Laura Cull Ó Maoilearca is Lector, Head of DAS Graduate School and Head of Research at the Academy of Theatre and Dance, Amsterdam University of the Arts in the Netherlands. Her current research project is the AHRC-funded Leadership Fellowship, Performance Philosophy & Animals: Towards a Radical Equality (2019-2022). Her recent books include: The Routledge Companion to Performance Philosophy (Routledge, 2020) and Encounters in Performance Philosophy (Palgrave, 2014), both co-edited with Alice Lagaay. She is a founding core convener of the international research network, Performance Philosophy, joint series editor of the Performance Philosophy book series with Rowman & Littlefield, and an editor of the open access Performance Philosophy journal. Laura originally trained as an artist at the Slade School of Art in London and presented performances internationally including Tanzquartier Wien (2015); ICA London (2008); Serpentine Gallery, London (2008, with the artists’ collective, SpRoUt); and TATE Britain (2003).
Thursday 24 June 2021, 16:00-18:00 CET
Ana Vujanović (Independent scholar and cultural worker, Berlin/Belgrade)
The politics of production in the performing arts
Respondent: Christa-Maria Lerm Hayes (Art History, University of Amsterdam)
The lecture argues that performance today is a model of production, rather than a model of politics, as it has been assumed in democratic society. This, however, does not mean that the performance is apolitical or politically irrelevant, but that its politicality is now usually indirect and tacit, predominantly operating in the register of the ‘political unconscious’. Reasons for that indirect and dubious politicality of the performing arts should be found in a wider socio-economic process of today’s neoliberal society. The point is that therein, politics has already been immersed in capitalist production, which is post-Fordist and post-industrial. That phenomenon has multifold causes and consequences. In order to disentangle it, I unfold the twin processes of the economisation of politics and the politicisation of production, as a backdrop against which one should approach the issue of the political dimension of art today.
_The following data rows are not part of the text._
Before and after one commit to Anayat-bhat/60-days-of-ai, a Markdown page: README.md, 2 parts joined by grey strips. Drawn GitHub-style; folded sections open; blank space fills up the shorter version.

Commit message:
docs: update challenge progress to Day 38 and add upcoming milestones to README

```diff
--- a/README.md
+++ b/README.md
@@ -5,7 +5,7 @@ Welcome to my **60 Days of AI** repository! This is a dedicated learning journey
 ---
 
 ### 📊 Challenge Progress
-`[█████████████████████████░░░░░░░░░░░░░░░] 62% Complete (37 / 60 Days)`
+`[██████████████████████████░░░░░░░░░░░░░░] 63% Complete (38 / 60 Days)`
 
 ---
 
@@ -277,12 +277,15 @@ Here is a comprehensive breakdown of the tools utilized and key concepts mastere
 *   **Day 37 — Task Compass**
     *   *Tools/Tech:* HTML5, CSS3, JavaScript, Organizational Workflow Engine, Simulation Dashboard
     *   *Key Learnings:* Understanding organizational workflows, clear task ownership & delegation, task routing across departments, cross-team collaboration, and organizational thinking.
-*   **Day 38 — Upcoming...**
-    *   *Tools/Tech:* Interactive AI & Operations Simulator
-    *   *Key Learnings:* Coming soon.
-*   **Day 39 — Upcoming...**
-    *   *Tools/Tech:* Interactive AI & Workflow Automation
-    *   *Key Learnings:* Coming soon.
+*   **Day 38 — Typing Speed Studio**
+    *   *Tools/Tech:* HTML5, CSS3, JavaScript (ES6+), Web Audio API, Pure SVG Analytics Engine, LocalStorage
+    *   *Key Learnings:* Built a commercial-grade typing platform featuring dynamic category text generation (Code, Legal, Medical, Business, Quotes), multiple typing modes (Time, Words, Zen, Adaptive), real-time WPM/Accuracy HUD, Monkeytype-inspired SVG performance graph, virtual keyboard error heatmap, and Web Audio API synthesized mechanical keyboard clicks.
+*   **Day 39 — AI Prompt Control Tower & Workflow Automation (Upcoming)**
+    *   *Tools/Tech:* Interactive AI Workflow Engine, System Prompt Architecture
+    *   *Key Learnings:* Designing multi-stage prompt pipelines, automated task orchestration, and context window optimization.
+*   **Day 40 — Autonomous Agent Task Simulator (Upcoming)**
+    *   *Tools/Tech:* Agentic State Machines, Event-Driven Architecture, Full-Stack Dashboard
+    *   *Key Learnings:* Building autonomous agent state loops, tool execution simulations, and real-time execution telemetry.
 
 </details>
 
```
Ana Vujanović holds a Ph.D. in Humanities (Theatre Studies). She has lectured at various universities and was a professor in the Performance Studies Department at the University Hamburg. Since 2016 she is a team member and mentor at SNDO – School for New Dance Development, AHK Amsterdam. She was a founding member of the TkH [Walking Theory], a Belgrade-based collective, and editor-in-chief of the TkH Journal for Performing Arts Theory (2001-17). She has published a number of articles and several books, such as Public Sphere by Performance, with B. Cvejic (2012), A Live Gathering: Performance and Politics in Contemporary Europe, edited with L. Piazza (2019) and Toward a Transindividual Self, with B. Cvejic (2021). She also works as a dramaturg in contemporary theatre, dance, performance and film. With filmmaker Marta Popivoda she is engaged in long-term artistic-theoretical research, which most recently resulted in a documentary Landscapes of Resistance (2021).
with the support of the Amsterdam School for Cultural Analysis and Department of Art and Culture, University of Amsterdam